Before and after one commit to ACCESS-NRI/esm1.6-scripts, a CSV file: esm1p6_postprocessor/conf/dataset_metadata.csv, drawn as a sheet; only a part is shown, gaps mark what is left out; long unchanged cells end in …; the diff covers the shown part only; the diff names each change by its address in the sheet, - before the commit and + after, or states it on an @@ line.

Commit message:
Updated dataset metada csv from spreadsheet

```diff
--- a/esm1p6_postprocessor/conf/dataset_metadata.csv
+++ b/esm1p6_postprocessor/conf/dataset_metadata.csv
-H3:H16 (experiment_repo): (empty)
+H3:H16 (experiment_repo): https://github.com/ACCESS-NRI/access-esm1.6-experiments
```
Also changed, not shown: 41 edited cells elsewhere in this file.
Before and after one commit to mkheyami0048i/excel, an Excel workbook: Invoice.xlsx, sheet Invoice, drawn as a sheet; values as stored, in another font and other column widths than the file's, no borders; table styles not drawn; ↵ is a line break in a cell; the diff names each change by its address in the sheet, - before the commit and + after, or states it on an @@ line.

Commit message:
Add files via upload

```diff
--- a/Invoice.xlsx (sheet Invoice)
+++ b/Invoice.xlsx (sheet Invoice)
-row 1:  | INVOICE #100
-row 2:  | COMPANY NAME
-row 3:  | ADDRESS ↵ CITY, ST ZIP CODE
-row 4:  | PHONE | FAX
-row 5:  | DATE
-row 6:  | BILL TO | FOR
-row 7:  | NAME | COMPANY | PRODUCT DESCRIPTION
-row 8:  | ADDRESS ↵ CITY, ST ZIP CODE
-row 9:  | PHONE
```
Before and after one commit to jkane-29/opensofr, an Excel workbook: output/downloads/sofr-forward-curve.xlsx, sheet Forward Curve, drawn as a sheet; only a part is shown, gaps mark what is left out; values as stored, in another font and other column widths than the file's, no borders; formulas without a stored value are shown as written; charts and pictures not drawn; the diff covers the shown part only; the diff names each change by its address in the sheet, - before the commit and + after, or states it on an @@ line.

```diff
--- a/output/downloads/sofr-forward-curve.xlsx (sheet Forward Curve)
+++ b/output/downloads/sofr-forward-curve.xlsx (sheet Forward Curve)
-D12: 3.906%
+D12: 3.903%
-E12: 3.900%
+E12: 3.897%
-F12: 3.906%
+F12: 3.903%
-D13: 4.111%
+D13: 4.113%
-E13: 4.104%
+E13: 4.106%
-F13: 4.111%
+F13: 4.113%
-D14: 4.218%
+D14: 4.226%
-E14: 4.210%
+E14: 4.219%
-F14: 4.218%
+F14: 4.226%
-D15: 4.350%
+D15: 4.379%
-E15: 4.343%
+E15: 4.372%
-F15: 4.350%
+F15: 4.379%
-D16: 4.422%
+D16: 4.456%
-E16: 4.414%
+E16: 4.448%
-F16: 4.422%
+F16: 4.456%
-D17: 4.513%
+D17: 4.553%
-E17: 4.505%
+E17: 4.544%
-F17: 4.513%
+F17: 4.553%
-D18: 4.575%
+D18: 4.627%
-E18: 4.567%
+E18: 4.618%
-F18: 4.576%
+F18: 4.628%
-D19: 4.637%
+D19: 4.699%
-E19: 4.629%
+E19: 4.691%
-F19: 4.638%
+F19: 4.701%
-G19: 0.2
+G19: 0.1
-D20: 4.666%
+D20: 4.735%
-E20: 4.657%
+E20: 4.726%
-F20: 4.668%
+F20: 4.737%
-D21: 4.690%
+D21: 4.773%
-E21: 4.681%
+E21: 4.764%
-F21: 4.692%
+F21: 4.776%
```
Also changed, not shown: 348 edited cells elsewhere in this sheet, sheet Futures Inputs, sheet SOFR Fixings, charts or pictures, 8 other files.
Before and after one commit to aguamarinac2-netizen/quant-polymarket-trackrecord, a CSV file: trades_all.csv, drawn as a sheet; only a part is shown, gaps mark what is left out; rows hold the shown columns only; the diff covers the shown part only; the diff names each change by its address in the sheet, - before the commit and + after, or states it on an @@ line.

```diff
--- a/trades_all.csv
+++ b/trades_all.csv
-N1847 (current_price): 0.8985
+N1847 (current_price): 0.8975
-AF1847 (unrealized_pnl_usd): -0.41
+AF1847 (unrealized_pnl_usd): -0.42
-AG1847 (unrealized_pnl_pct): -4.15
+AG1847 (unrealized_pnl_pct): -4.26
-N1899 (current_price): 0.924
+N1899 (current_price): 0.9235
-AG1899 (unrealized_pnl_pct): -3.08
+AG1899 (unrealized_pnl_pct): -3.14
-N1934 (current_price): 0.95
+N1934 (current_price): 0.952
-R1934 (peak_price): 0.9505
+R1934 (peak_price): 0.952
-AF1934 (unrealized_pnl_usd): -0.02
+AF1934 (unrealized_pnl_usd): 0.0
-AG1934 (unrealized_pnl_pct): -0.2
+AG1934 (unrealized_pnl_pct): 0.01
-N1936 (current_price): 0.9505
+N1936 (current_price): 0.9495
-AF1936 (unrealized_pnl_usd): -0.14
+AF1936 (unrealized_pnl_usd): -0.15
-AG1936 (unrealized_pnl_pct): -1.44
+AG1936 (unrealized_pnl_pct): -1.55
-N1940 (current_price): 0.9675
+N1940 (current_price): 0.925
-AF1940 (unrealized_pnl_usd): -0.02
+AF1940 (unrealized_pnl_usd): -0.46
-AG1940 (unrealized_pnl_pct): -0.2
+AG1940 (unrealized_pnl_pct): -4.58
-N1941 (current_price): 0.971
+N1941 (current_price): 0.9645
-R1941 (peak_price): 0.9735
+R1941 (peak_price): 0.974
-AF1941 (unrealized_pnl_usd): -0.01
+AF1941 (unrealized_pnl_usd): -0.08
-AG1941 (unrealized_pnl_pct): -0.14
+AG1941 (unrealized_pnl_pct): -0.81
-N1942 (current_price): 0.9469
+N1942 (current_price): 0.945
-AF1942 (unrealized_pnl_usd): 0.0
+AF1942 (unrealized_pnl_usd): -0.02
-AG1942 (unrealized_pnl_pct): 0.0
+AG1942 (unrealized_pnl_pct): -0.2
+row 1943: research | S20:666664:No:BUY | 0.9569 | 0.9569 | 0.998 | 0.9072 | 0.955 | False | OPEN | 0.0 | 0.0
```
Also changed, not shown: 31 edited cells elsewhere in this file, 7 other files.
----------
*Task to complete*
Return the listing word for word.

*Response to this task*
Before and after one commit to ACCESS-NRI/esm1.6-scripts, a CSV file: esm1p6_postprocessor/conf/dataset_metadata.csv, drawn as a sheet; only a part is shown, gaps mark what is left out; long unchanged cells end in …; the diff covers the shown part only; the diff names each change by its address in the sheet, - before the commit and + after, or states it on an @@ line.

Commit message:
Updated dataset metada csv from spreadsheet

```diff
--- a/esm1p6_postprocessor/conf/dataset_metadata.csv
+++ b/esm1p6_postprocessor/conf/dataset_metadata.csv
-H3:H16 (experiment_repo): (empty)
+H3:H16 (experiment_repo): https://github.com/ACCESS-NRI/access-esm1.6-experiments
```
Also changed, not shown: 41 edited cells elsewhere in this file.
Before and after one commit to mkheyami0048i/excel, an Excel workbook: Invoice.xlsx, sheet Invoice, drawn as a sheet; values as stored, in another font and other column widths than the file's, no borders; table styles not drawn; ↵ is a line break in a cell; the diff names each change by its address in the sheet, - before the commit and + after, or states it on an @@ line.

Commit message:
Add files via upload

```diff
--- a/Invoice.xlsx (sheet Invoice)
+++ b/Invoice.xlsx (sheet Invoice)
-row 1:  | INVOICE #100
-row 2:  | COMPANY NAME
-row 3:  | ADDRESS ↵ CITY, ST ZIP CODE
-row 4:  | PHONE | FAX
-row 5:  | DATE
-row 6:  | BILL TO | FOR
-row 7:  | NAME | COMPANY | PRODUCT DESCRIPTION
-row 8:  | ADDRESS ↵ CITY, ST ZIP CODE
-row 9:  | PHONE
```
Before and after one commit to jkane-29/opensofr, an Excel workbook: output/downloads/sofr-forward-curve.xlsx, sheet Forward Curve, drawn as a sheet; only a part is shown, gaps mark what is left out; values as stored, in another font and other column widths than the file's, no borders; formulas without a stored value are shown as written; charts and pictures not drawn; the diff covers the shown part only; the diff names each change by its address in the sheet, - before the commit and + after, or states it on an @@ line.

```diff
--- a/output/downloads/sofr-forward-curve.xlsx (sheet Forward Curve)
+++ b/output/downloads/sofr-forward-curve.xlsx (sheet Forward Curve)
-D12: 3.906%
+D12: 3.903%
-E12: 3.900%
+E12: 3.897%
-F12: 3.906%
+F12: 3.903%
-D13: 4.111%
+D13: 4.113%
-E13: 4.104%
+E13: 4.106%
-F13: 4.111%
+F13: 4.113%
-D14: 4.218%
+D14: 4.226%
-E14: 4.210%
+E14: 4.219%
-F14: 4.218%
+F14: 4.226%
-D15: 4.350%
+D15: 4.379%
-E15: 4.343%
+E15: 4.372%
-F15: 4.350%
+F15: 4.379%
-D16: 4.422%
+D16: 4.456%
-E16: 4.414%
+E16: 4.448%
-F16: 4.422%
+F16: 4.456%
-D17: 4.513%
+D17: 4.553%
-E17: 4.505%
+E17: 4.544%
-F17: 4.513%
+F17: 4.553%
-D18: 4.575%
+D18: 4.627%
-E18: 4.567%
+E18: 4.618%
-F18: 4.576%
+F18: 4.628%
-D19: 4.637%
+D19: 4.699%
-E19: 4.629%
+E19: 4.691%
-F19: 4.638%
+F19: 4.701%
-G19: 0.2
+G19: 0.1
-D20: 4.666%
+D20: 4.735%
-E20: 4.657%
+E20: 4.726%
-F20: 4.668%
+F20: 4.737%
-D21: 4.690%
+D21: 4.773%
-E21: 4.681%
+E21: 4.764%
-F21: 4.692%
+F21: 4.776%
```
Also changed, not shown: 348 edited cells elsewhere in this sheet, sheet Futures Inputs, sheet SOFR Fixings, charts or pictures, 8 other files.
Before and after one commit to aguamarinac2-netizen/quant-polymarket-trackrecord, a CSV file: trades_all.csv, drawn as a sheet; only a part is shown, gaps mark what is left out; rows hold the shown columns only; the diff covers the shown part only; the diff names each change by its address in the sheet, - before the commit and + after, or states it on an @@ line.

```diff
--- a/trades_all.csv
+++ b/trades_all.csv
-N1847 (current_price): 0.8985
+N1847 (current_price): 0.8975
-AF1847 (unrealized_pnl_usd): -0.41
+AF1847 (unrealized_pnl_usd): -0.42
-AG1847 (unrealized_pnl_pct): -4.15
+AG1847 (unrealized_pnl_pct): -4.26
-N1899 (current_price): 0.924
+N1899 (current_price): 0.9235
-AG1899 (unrealized_pnl_pct): -3.08
+AG1899 (unrealized_pnl_pct): -3.14
-N1934 (current_price): 0.95
+N1934 (current_price): 0.952
-R1934 (peak_price): 0.9505
+R1934 (peak_price): 0.952
-AF1934 (unrealized_pnl_usd): -0.02
+AF1934 (unrealized_pnl_usd): 0.0
-AG1934 (unrealized_pnl_pct): -0.2
+AG1934 (unrealized_pnl_pct): 0.01
-N1936 (current_price): 0.9505
+N1936 (current_price): 0.9495
-AF1936 (unrealized_pnl_usd): -0.14
+AF1936 (unrealized_pnl_usd): -0.15
-AG1936 (unrealized_pnl_pct): -1.44
+AG1936 (unrealized_pnl_pct): -1.55
-N1940 (current_price): 0.9675
+N1940 (current_price): 0.925
-AF1940 (unrealized_pnl_usd): -0.02
+AF1940 (unrealized_pnl_usd): -0.46
-AG1940 (unrealized_pnl_pct): -0.2
+AG1940 (unrealized_pnl_pct): -4.58
-N1941 (current_price): 0.971
+N1941 (current_price): 0.9645
-R1941 (peak_price): 0.9735
+R1941 (peak_price): 0.974
-AF1941 (unrealized_pnl_usd): -0.01
+AF1941 (unrealized_pnl_usd): -0.08
-AG1941 (unrealized_pnl_pct): -0.14
+AG1941 (unrealized_pnl_pct): -0.81
-N1942 (current_price): 0.9469
+N1942 (current_price): 0.945
-AF1942 (unrealized_pnl_usd): 0.0
+AF1942 (unrealized_pnl_usd): -0.02
-AG1942 (unrealized_pnl_pct): 0.0
+AG1942 (unrealized_pnl_pct): -0.2
+row 1943: research | S20:666664:No:BUY | 0.9569 | 0.9569 | 0.998 | 0.9072 | 0.955 | False | OPEN | 0.0 | 0.0
```
Also changed, not shown: 31 edited cells elsewhere in this file, 7 other files.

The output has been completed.